autumn, breathing, carsick, connections, fall, Garden State Parkway, happiness, humor, inspiration, life, love, magic, mindfulness, painting, peace, photography, presence, singing, travel, wisdom, wonder, writing, yoga
I was the kid who always threw up in the car. I’ve always been a bit prone to drama; a girl who experiences life in the extremes, so it makes sense I would have to spice up boring rides on the Garden State Parkway. We would drive an hour-and-a-half to visit my grandparents in South Jersey, where my grandmother would allow us to eat way too many desserts (Mania! Excitement! …much to my mother’s chagrin), and I would spend the hour-and-a-half voyage home vomiting (Pits of despair …much to everyone’s chagrin). Aaah, sweet memories of youth.
My poor siblings. As I heaved the day’s sweets from my body (now putridly sour), my sisters and brother would heave their bodies to the “backity-back” of our green Impala station wagon, hoping to avoid impact. But no one could avoid the smell. If the sick had to happen at all, we all hoped Dad would pull over in time, or that at least we would be in the 130’s on the Garden State Parkway, closer to home than not. I learned to breathe deeply in a fervent prayer to ward off the sick, block out the motion of the car, and imagine myself safe and cozy in my bed, finally able to put the harrowing ride behind me. It’s no wonder the novelty of the journey was lost on me at a young age, but it did make for a fabulous adventure story, rife with suspense, “Will they make it home before impact? Will she be able to overcome the nausea and save the car from eminent disaster? Stay tuned…”
As the years have gone by, I have learned to cope, mostly by sleeping in the car. I once slept through an entire fourteen-hour drive from Indianapolis to New Jersey. I suppose sleeping beats the alternative, but the truth is, sleeping through the journey doesn’t seem to be an ideal way to travel, either.

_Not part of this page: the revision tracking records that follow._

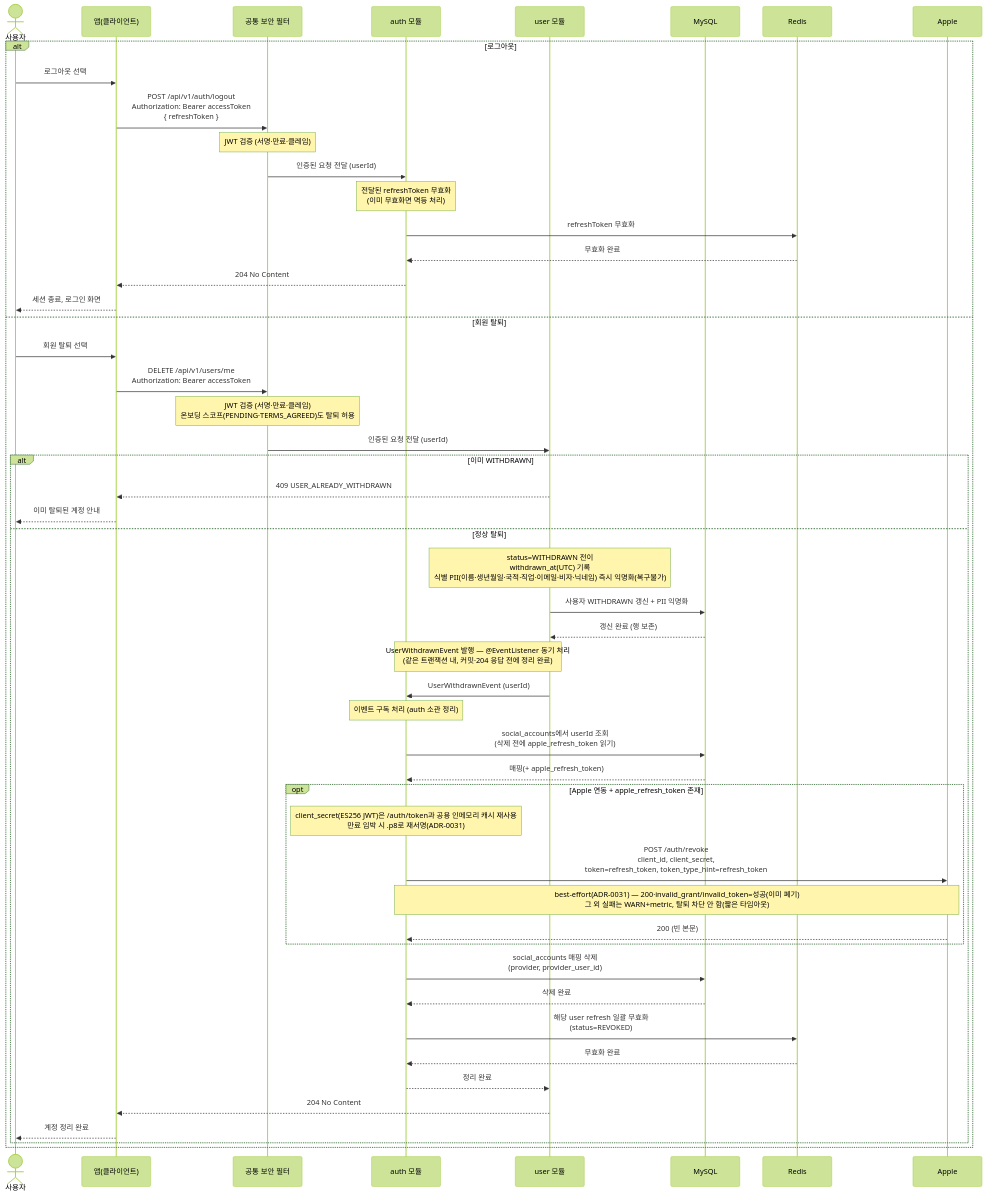
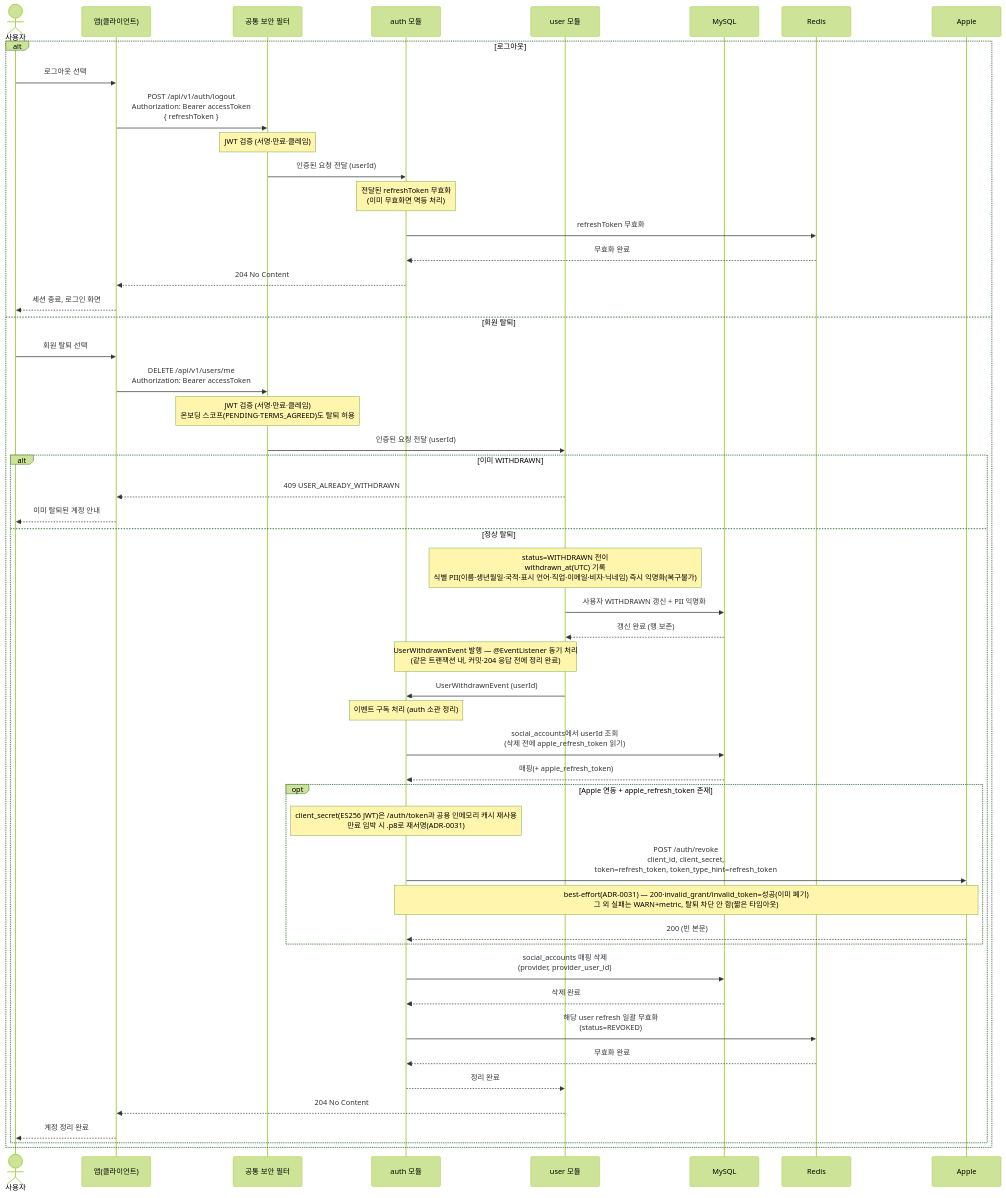
Before and after one commit to jameskim9509/Kohere-backend: the diagram in docs/architecture/sequence-diagrams/01-auth-onboarding/us-1-4-logout-withdraw.md, drawn with Mermaid (forest theme). The commit also changed other lines of this file and 27 other files, not shown here.

````diff
--- a/docs/architecture/sequence-diagrams/01-auth-onboarding/us-1-4-logout-withdraw.md
+++ b/docs/architecture/sequence-diagrams/01-auth-onboarding/us-1-4-logout-withdraw.md
@@ -5,54 +5,54 @@
 ```mermaid
 sequenceDiagram
     actor U as 사용자
     participant C as 앱(클라이언트)
     participant SEC as 공통 보안 필터
     participant AUTH as auth 모듈
     participant USER as user 모듈
     participant SQL as MySQL
     participant RDS as Redis
     participant AP as Apple
 
     alt 로그아웃
         U->>C: 로그아웃 선택
         C->>SEC: POST /api/v1/auth/logout<br/>Authorization: Bearer accessToken<br/>{ refreshToken }
         Note over SEC: JWT 검증 (서명·만료·클레임)
         SEC->>AUTH: 인증된 요청 전달 (userId)
         Note over AUTH: 전달된 refreshToken 무효화<br/>(이미 무효화면 멱등 처리)
         AUTH->>RDS: refreshToken 무효화
         RDS-->>AUTH: 무효화 완료
         AUTH-->>C: 204 No Content
         C-->>U: 세션 종료, 로그인 화면
     else 회원 탈퇴
         U->>C: 회원 탈퇴 선택
         C->>SEC: DELETE /api/v1/users/me<br/>Authorization: Bearer accessToken
         Note over SEC: JWT 검증 (서명·만료·클레임)<br/>온보딩 스코프(PENDING·TERMS_AGREED)도 탈퇴 허용
         SEC->>USER: 인증된 요청 전달 (userId)
         alt 이미 WITHDRAWN
             USER-->>C: 409 USER_ALREADY_WITHDRAWN
             C-->>U: 이미 탈퇴된 계정 안내
         else 정상 탈퇴
-            Note over USER: status=WITHDRAWN 전이<br/>withdrawn_at(UTC) 기록<br/>식별 PII(이름·생년월일·국적·직업·이메일·비자·닉네임) 즉시 익명화(복구불가)
+            Note over USER: status=WITHDRAWN 전이<br/>withdrawn_at(UTC) 기록<br/>식별 PII(이름·생년월일·국적·표시 언어·직업·이메일·비자·닉네임) 즉시 익명화(복구불가)
             USER->>SQL: 사용자 WITHDRAWN 갱신 + PII 익명화
             SQL-->>USER: 갱신 완료 (행 보존)
             Note over USER,AUTH: UserWithdrawnEvent 발행 — @EventListener 동기 처리<br/>(같은 트랜잭션 내, 커밋·204 응답 전에 정리 완료)
             USER->>AUTH: UserWithdrawnEvent (userId)
             Note over AUTH: 이벤트 구독 처리 (auth 소관 정리)
             AUTH->>SQL: social_accounts에서 userId 조회<br/>(삭제 전에 apple_refresh_token 읽기)
             SQL-->>AUTH: 매핑(+ apple_refresh_token)
             opt Apple 연동 + apple_refresh_token 존재
                 Note over AUTH: client_secret(ES256 JWT)은 /auth/token과 공용 인메모리 캐시 재사용<br/>만료 임박 시 .p8로 재서명(ADR-0031)
                 AUTH->>AP: POST /auth/revoke<br/>client_id, client_secret,<br/>token=refresh_token, token_type_hint=refresh_token
                 Note over AUTH,AP: best-effort(ADR-0031) — 200·invalid_grant/invalid_token=성공(이미 폐기)<br/>그 외 실패는 WARN+metric, 탈퇴 차단 안 함(짧은 타임아웃)
                 AP-->>AUTH: 200 (빈 본문)
             end
             AUTH->>SQL: social_accounts 매핑 삭제<br/>(provider, provider_user_id)
             SQL-->>AUTH: 삭제 완료
             AUTH->>RDS: 해당 user refresh 일괄 무효화<br/>(status=REVOKED)
             RDS-->>AUTH: 무효화 완료
             AUTH-->>USER: 정리 완료
             USER-->>C: 204 No Content
             C-->>U: 계정 정리 완료
         end
     end
 ```
````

Sleeping numbs you to the negatives, but you also miss the good parts: good music on the stereo, scenery, conversation, or quiet time with one’s thoughts. I don’t want to sleep through the twists and turns, the scenery or the traffic jams. I don’t want to be locked in a metal box, stuck in traffic with fighting children, either, but I am trying to be more present for both the good and bad parts. I keep reminding myself that simple interactions with life’s traveling companions are not something to “get over with.” I try to remember I don’t always need to be chasing something bigger or better – anxiously looking toward a destination. Sometimes it’s OK to just quietly enjoy the ride.
Remember when folks talked about “Sunday drives” as recreation? The “good old days,” when people actually sat in the car for no other reason than to drive through the countryside? The destination didn’t matter – moving through space and admiring the day mattered. When did that cease to be? No one wants to just be in the car anymore – we complain about how long it takes to get places, about traffic. We constantly ask, “What’s next?” rather than just being where we are, noticing what’s now.
So my goal, in life as well as in the car, is to breathe in traffic jams; to sit comfortably and still during long, flat stretches, using these times as an excuse to turn the music up and sing out loud, or to reflect, or to dream. Every now and then, I stop and just scan my senses: What am I seeing? Hearing? Smelling? Feeling? No analysis, just noticing. These are the times I remember you can smell fall; the times when the oranges and reds of the trees I pass by are just so impossibly beautiful, I think I might burst. Anything can have an aspect of wonder if you take the time to notice it. There is an impulse to try to capture it – with words, in a photo or a painting. But really, that’s another way of denying a life of presence, too. Sometimes I get just as anxious about the fall turning to winter too quickly as I do about the approach of nausea and angst. I have to remind myself for the umpteenth time that everything is fleetingly temporary; which offers both relief and a little melancholy, depending on the situation.
Are we there yet? We’re never there. And that’s OK. The time between here and there will pass whether we allow ourselves to worry and fret about it or not. We can find peace in the knowledge that we are always right here, right now; right where we are supposed to be.
Garden State Parkway Photo © http://media.lehighvalleylive.com